▸ **WORK INSTRUCTION**:
Only the text of the records belongs in the answer, copied exactly and without pictures.

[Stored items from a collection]
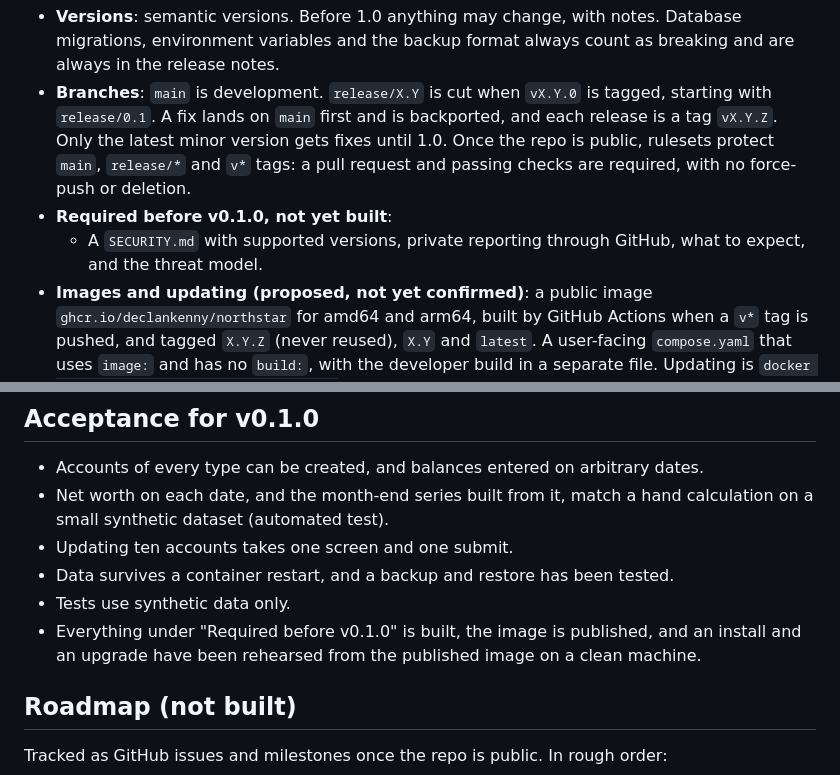
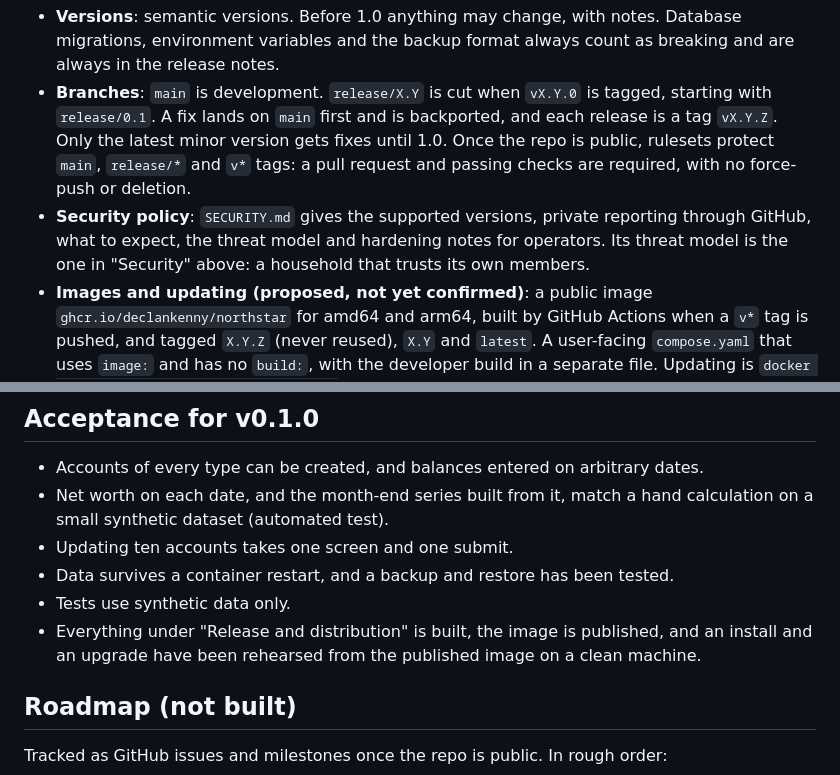
Before and after one commit to declankenny/northstar, a Markdown page: docs/spec.md, 2 parts joined by grey strips. Drawn GitHub-style.

```diff
--- a/docs/spec.md
+++ b/docs/spec.md
@@ -81,8 +81,7 @@ Northstar is open source (MIT, copyright Declan Kenny) for other people to run t
 
 - **Versions**: semantic versions. Before 1.0 anything may change, with notes. Database migrations, environment variables and the backup format always count as breaking and are always in the release notes.
 - **Branches**: `main` is development. `release/X.Y` is cut when `vX.Y.0` is tagged, starting with `release/0.1`. A fix lands on `main` first and is backported, and each release is a tag `vX.Y.Z`. Only the latest minor version gets fixes until 1.0. Once the repo is public, rulesets protect `main`, `release/*` and `v*` tags: a pull request and passing checks are required, with no force-push or deletion.
-- **Required before v0.1.0, not yet built**:
-  - A `SECURITY.md` with supported versions, private reporting through GitHub, what to expect, and the threat model.
+- **Security policy**: `SECURITY.md` gives the supported versions, private reporting through GitHub, what to expect, the threat model and hardening notes for operators. Its threat model is the one in "Security" above: a household that trusts its own members.
 - **Images and updating (proposed, not yet confirmed)**: a public image `ghcr.io/declankenny/northstar` for amd64 and arm64, built by GitHub Actions when a `v*` tag is pushed, and tagged `X.Y.Z` (never reused), `X.Y` and `latest`. A user-facing `compose.yaml` that uses `image:` and has no `build:`, with the developer build in a separate file. Updating is `docker compose pull && docker compose up -d`. The app backs up the database before applying a pending migration and refuses to start on a database newer than itself, so a rollback is a restore of that backup. The image has a health check, and the project keeps a `CHANGELOG` and a README quick start.
 
 ## Acceptance for v0.1.0
@@ -92,7 +91,7 @@ Northstar is open source (MIT, copyright Declan Kenny) for other people to run t
 - Updating ten accounts takes one screen and one submit.
 - Data survives a container restart, and a backup and restore has been tested.
 - Tests use synthetic data only.
-- Everything under "Required before v0.1.0" is built, the image is published, and an install and an upgrade have been rehearsed from the published image on a clean machine.
+- Everything under "Release and distribution" is built, the image is published, and an install and an upgrade have been rehearsed from the published image on a clean machine.
 
 ## Roadmap (not built)
 
```
Also changed, not shown: README.md (+1 -1 lines), SECURITY.md (added, +67 -0 lines).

▸ **EXERCISE ANSWER**:
Before and after one commit to declankenny/northstar, a Markdown page: docs/spec.md, 2 parts joined by grey strips. Drawn GitHub-style.

```diff
--- a/docs/spec.md
+++ b/docs/spec.md
@@ -81,8 +81,7 @@ Northstar is open source (MIT, copyright Declan Kenny) for other people to run t
 
 - **Versions**: semantic versions. Before 1.0 anything may change, with notes. Database migrations, environment variables and the backup format always count as breaking and are always in the release notes.
 - **Branches**: `main` is development. `release/X.Y` is cut when `vX.Y.0` is tagged, starting with `release/0.1`. A fix lands on `main` first and is backported, and each release is a tag `vX.Y.Z`. Only the latest minor version gets fixes until 1.0. Once the repo is public, rulesets protect `main`, `release/*` and `v*` tags: a pull request and passing checks are required, with no force-push or deletion.
-- **Required before v0.1.0, not yet built**:
-  - A `SECURITY.md` with supported versions, private reporting through GitHub, what to expect, and the threat model.
+- **Security policy**: `SECURITY.md` gives the supported versions, private reporting through GitHub, what to expect, the threat model and hardening notes for operators. Its threat model is the one in "Security" above: a household that trusts its own members.
 - **Images and updating (proposed, not yet confirmed)**: a public image `ghcr.io/declankenny/northstar` for amd64 and arm64, built by GitHub Actions when a `v*` tag is pushed, and tagged `X.Y.Z` (never reused), `X.Y` and `latest`. A user-facing `compose.yaml` that uses `image:` and has no `build:`, with the developer build in a separate file. Updating is `docker compose pull && docker compose up -d`. The app backs up the database before applying a pending migration and refuses to start on a database newer than itself, so a rollback is a restore of that backup. The image has a health check, and the project keeps a `CHANGELOG` and a README quick start.
 
 ## Acceptance for v0.1.0
@@ -92,7 +91,7 @@ Northstar is open source (MIT, copyright Declan Kenny) for other people to run t
 - Updating ten accounts takes one screen and one submit.
 - Data survives a container restart, and a backup and restore has been tested.
 - Tests use synthetic data only.
-- Everything under "Required before v0.1.0" is built, the image is published, and an install and an upgrade have been rehearsed from the published image on a clean machine.
+- Everything under "Release and distribution" is built, the image is published, and an install and an upgrade have been rehearsed from the published image on a clean machine.
 
 ## Roadmap (not built)
 
```
Also changed, not shown: README.md (+1 -1 lines), SECURITY.md (added, +67 -0 lines).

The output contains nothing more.